The chemistry degree programme at the University of Kent at Canterbury is the latest to face closure.
This follows the news two weeks ago that King's College London may shut its acclaimed chemistry department.
Sources in the Kent chemistry department said a decision had been made to discontinue the chemistry degree programme, and to concentrate on the more popular forensic science programme instead.
One source said: "The forensic programme was designed as a trick to keep chemistry afloat and it has pushed it out."
Some members of the department felt the move had been prompted by the possible closures at King's.
No official statement has yet been made and the university was unable to comment this week but some members are already looking for other jobs.

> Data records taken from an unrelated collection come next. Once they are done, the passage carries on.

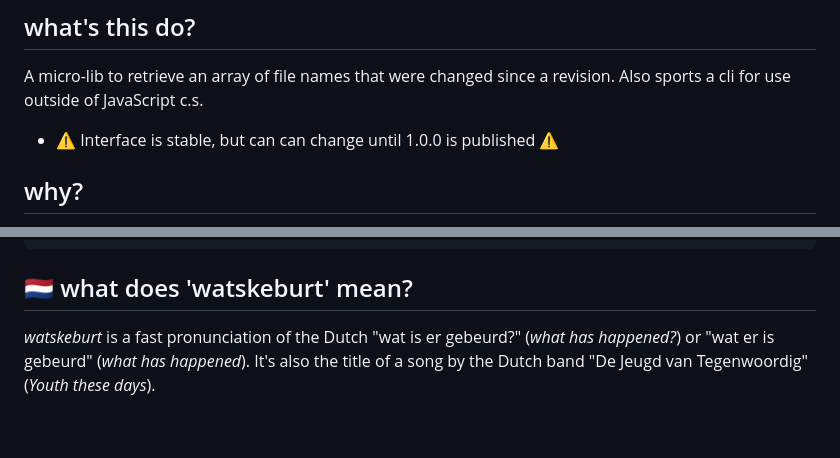
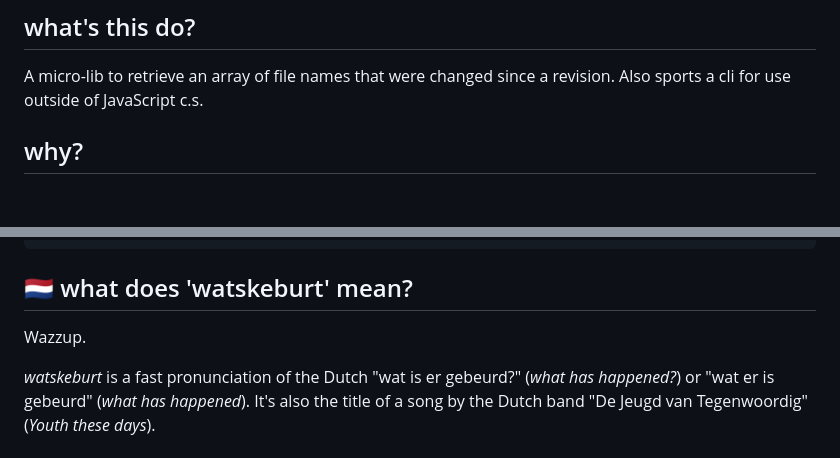
Before and after one commit to sverweij/watskeburt, a Markdown page: README.md, 2 parts joined by grey strips. Rendered like a GitHub page; blank space fills up the shorter version.

Commit message:
doc(README): removes pre version 1.0.0 warning

```diff
--- a/README.md
+++ b/README.md
@@ -6,8 +6,6 @@ Get changed files & their statuses since any git _revision_
 
 A micro-lib to retrieve an array of file names that were changed since a
 revision. Also sports a cli for use outside of JavaScript c.s.
-
-- :warning: Interface is stable, but can can change until 1.0.0 is published :warning:
 
 ## why?
 
@@ -103,6 +101,8 @@ Options:
 
 ## 🇳🇱 what does 'watskeburt' mean?
 
+Wazzup.
+
 _watskeburt_ is a fast pronunciation of the Dutch "wat is er gebeurd?"
 (_what has happened?_) or "wat er is gebeurd" (_what has happened_). It's
 also the title of a song by the Dutch band "De Jeugd van Tegenwoordig"
```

The Royal Society of Chemistry stepped up its lobbying of the government, warning that these possible closures were a "wake-up call" for chemistry.
RSC chief executive David Giachardi said: "What we are seeing is a fairly crude culling, which started with King's College. We are trying to persuade the authorities to draw a line in the sand."
Dr Giachardi argued that cuts in funding for departments that received lower ratings in the research assessment exercise were largely to blame for the problems chemistry was facing.
"It's a way of crucifying some potentially very good departments," he said.
He was particularly concerned that vice-chancellors who were under pressure to balance the books and raise student numbers would back the cheaper subjects that were easier to fill.
Dr Giachardi said: "We have a real concern about chemistry being pushed out. The funding agencies have employed a very mechanistic formula based on the RAE, and that's a crude tool."
The RSC is encouraging chemistry departments to broaden their portfolios and consider merging with others in order to survive.
But Dr Giachardi was critical of the emergence of popular new subjects such as forensic science.
He said: "Students are beguiled by what they see on television. They see forensic science as glamorous. The reality is there are very few jobs for people reading a discipline like that."
The Association of University Teachers is continuing to lobby King's to keep its chemistry department open.
The matter is officially subject to review, but the union said: "The worry is that the decision has already been taken."